But Kim Mi-young, director of the Transitional Justice Mission, which studies North Korean human rights violations from its base in Seoul, said the ruling had essentially “symbolic” value, at least for now, to those seeking to put pressure on Pyongyang over its abuses.

“I am highly skeptical about how much it can be enforced,” said Ms. Kim, a lawyer who specializes in international human rights law.

Phil Robertson, deputy Asia director for Human Rights Watch, said the ruling should be seen as “yet another strand in an expanding web of U.N. resolutions, legal decisions and monitoring arrangements designed to box North Korea in and restrict its actions until it answers for its rights crimes.”

Mr. Kim, then 52, was getting into a taxi in Yanji, a Chinese town near the North Korean border, in January 2000 when unidentified men jumped in after him and the car sped away. The apparent kidnapping made headlines in South Korea at the time, but few clues to his disappearance emerged.

That began to change in 2004, when Chung Kwang-il, a North Korean defector, arrived in South Korea. Mr. Chung said he had seen Mr. Kim in an underground cell at the Ministry of State Security office in Hoeryong, a North Korean town across the border from Yanji, soon after his abduction.

Soon after Mr. Chung escaped to South Korea in 2004, he said, he learned from his contacts in China that one of Mr. Kim’s kidnappers, Liu Yong-hua, an ethnic Korean, had fled to South Korea to avoid questions from the Chinese police about the abduction. Mr. Chung notified the South Korean authorities, and Mr. Liu was soon arrested.

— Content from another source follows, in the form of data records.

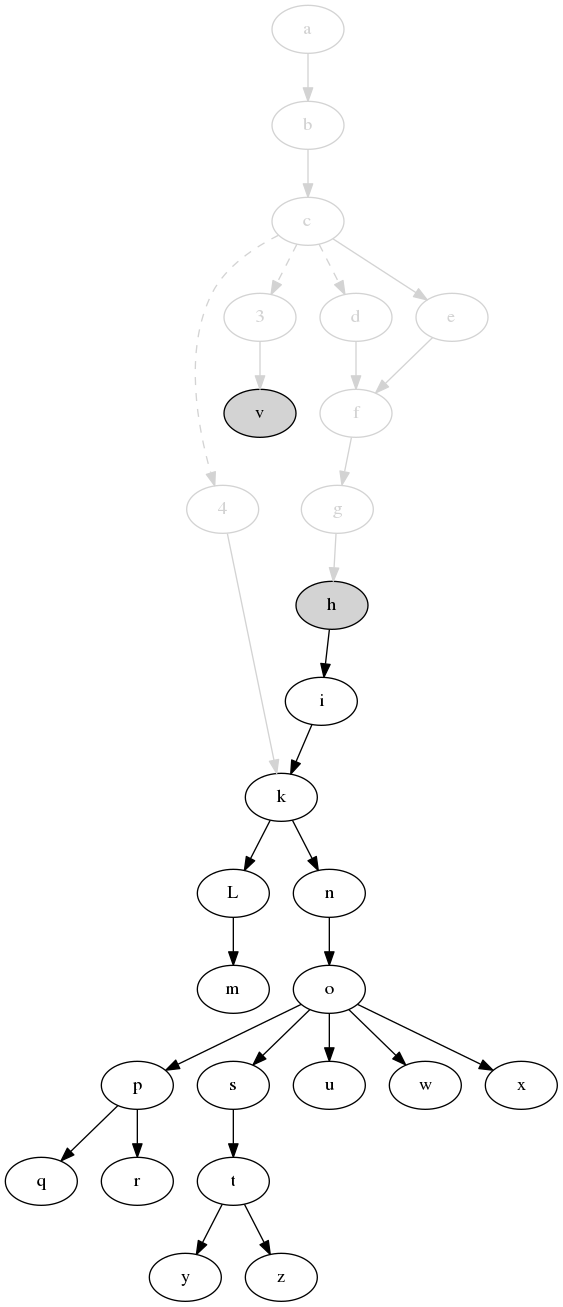
Before: svm-startup-deps.png, a diagram exported from Graphviz (jdmpapin/svm-startup-deps). Its source is kept beside it as svm-startup-deps.dot. Its diagram source:
```dot
digraph {
    4 [color=lightgrey,fontcolor=lightgrey];
    3 [color=lightgrey,fontcolor=lightgrey];
    a [color=lightgrey,fontcolor=lightgrey];
    b [color=lightgrey,fontcolor=lightgrey];
    c [color=lightgrey,fontcolor=lightgrey];
    d [color=lightgrey,fontcolor=lightgrey];
    e [color=lightgrey,fontcolor=lightgrey];
    f [color=lightgrey,fontcolor=lightgrey];
    g [color=lightgrey,fontcolor=lightgrey];
    h [style=filled,fillcolor=lightgrey];
    i;
    k;
    L;
    m;
    n;
    o;
    p;
    q;
    r;
    s;
    t;
    u;
    v [style=filled,fillcolor=lightgrey];
    w;
    x;
    y;
    z;

    4 -> k [color=lightgrey];
    c -> 4 [style=dashed,color=lightgrey];
    c -> 3 [style=dashed,color=lightgrey];
    c -> d [style=dashed,color=lightgrey];
    3 -> v [color=lightgrey];
    a -> b [color=lightgrey];
    b -> c [color=lightgrey];
    c -> e [color=lightgrey];
    d -> f [color=lightgrey];
    e -> f [color=lightgrey];
    f -> g [color=lightgrey];
    g -> h [color=lightgrey];
    h -> i;
    i -> k;
    k -> L;
    L -> m;
    k -> n;
    n -> o;
    o -> p;
    p -> q;
    p -> r;
    o -> s;
    s -> t;
    o -> u;
    o -> w;
    o -> x;
    t -> y;
    t -> z;
}
```
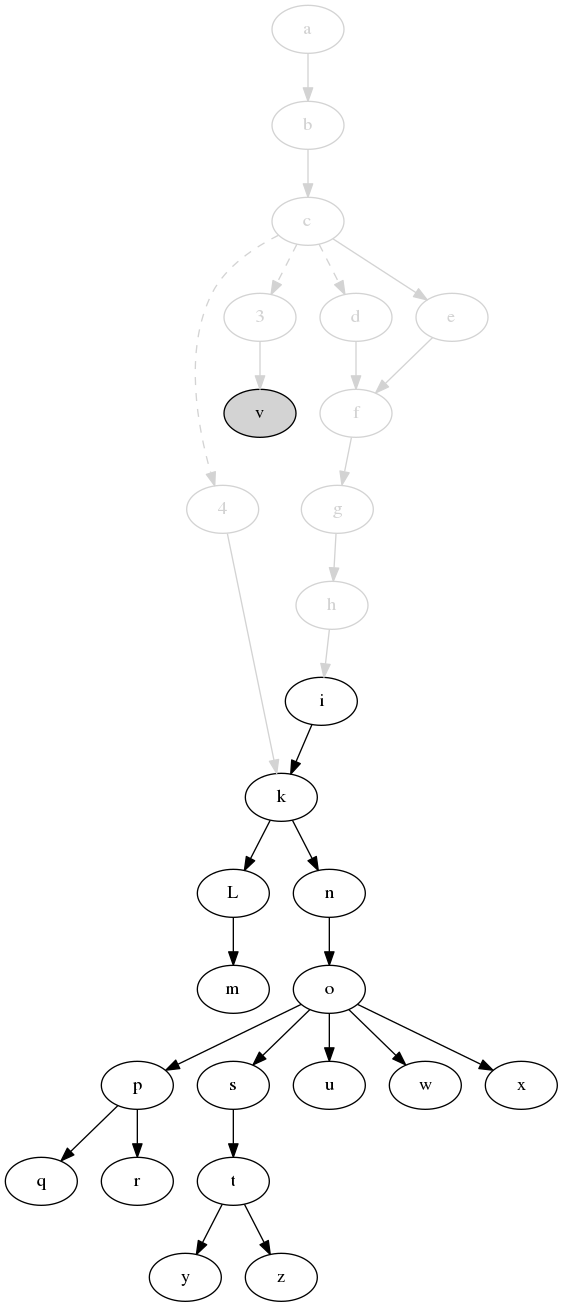
The same file after the commit.

What changed in the source:
```diff
@@ -8,7 +8,7 @@
     e [color=lightgrey,fontcolor=lightgrey];
     f [color=lightgrey,fontcolor=lightgrey];
     g [color=lightgrey,fontcolor=lightgrey];
-    h [style=filled,fillcolor=lightgrey];
+    h [color=lightgrey,fontcolor=lightgrey];
     i;
     k;
     L;
@@ -39,7 +39,7 @@
     e -> f [color=lightgrey];
     f -> g [color=lightgrey];
     g -> h [color=lightgrey];
-    h -> i;
+    h -> i [color=lightgrey];
     i -> k;
     k -> L;
     L -> m;
```
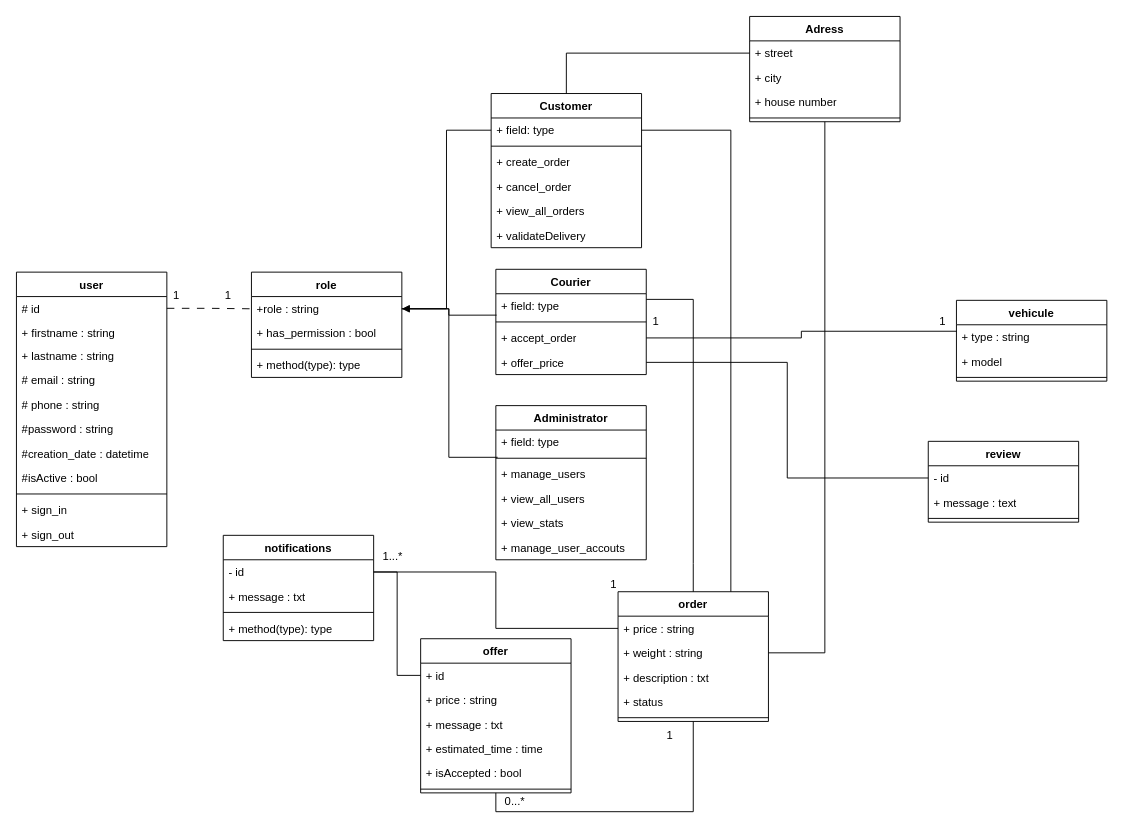
Before: UML/class.drawio in selomrani/Delivery-Web-app-OOP, a draw.io diagram. Source tidied: cells renumbered, new cells numbered last; positions are measured from the earlier drawing's top-left corner, leaving out a move shared by most shapes. Both pictures are drawn from the tidied source at 94%, with x=0, y=0 at pixel (16, 16).
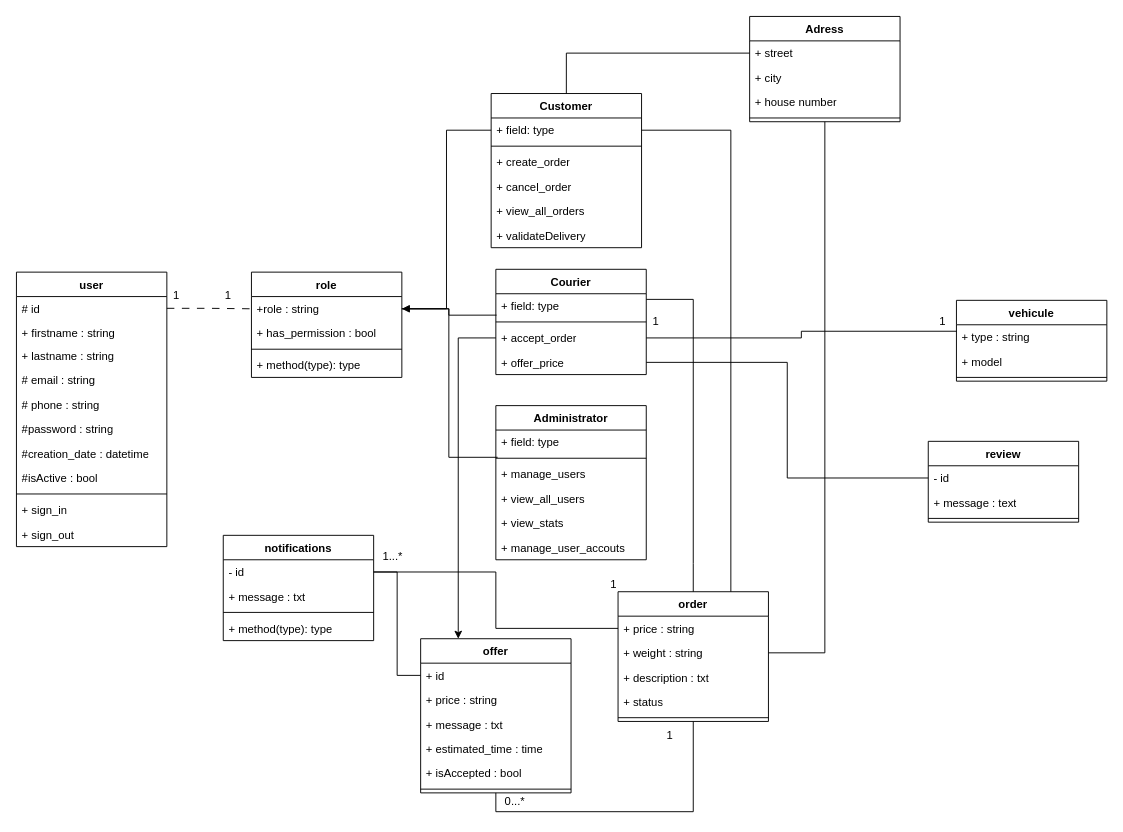
The same diagram, later.

Commit message (it also covers changes not shown here):
Initialised project structue

The change refers to these unchanged cells:
```xml
<mxCell id="20" value="offer" style="swimlane;fontStyle=1;align=center;verticalAlign=top;horizontal=1;startSize=26;whiteSpace=wrap;html=1;" parent="1" vertex="1">
  <mxGeometry x="430" y="662" width="160" height="164" as="geometry" />
</mxCell>
<mxCell id="36" value="+ accept_order" style="text;strokeColor=none;fillColor=none;align=left;verticalAlign=top;spacingLeft=4;spacingRight=4;overflow=hidden;points=[[0,0.5],[1,0.5]];portConstraint=eastwest;whiteSpace=wrap;html=1;" parent="33" vertex="1">
  <mxGeometry y="60" width="160" height="26" as="geometry" />
</mxCell>
```

Diff of the diagram source:
```diff
@@
+    <mxCell id="90" style="edgeStyle=orthogonalEdgeStyle;rounded=0;jettySize=auto;html=1;entryX=0.25;entryY=0;entryDx=0;entryDy=0;" parent="1" edge="1" source="36" target="20">
+      <mxGeometry relative="1" as="geometry" />
+    </mxCell>
```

Mr. Liu was recently repatriated to China after completing a 10-year prison term.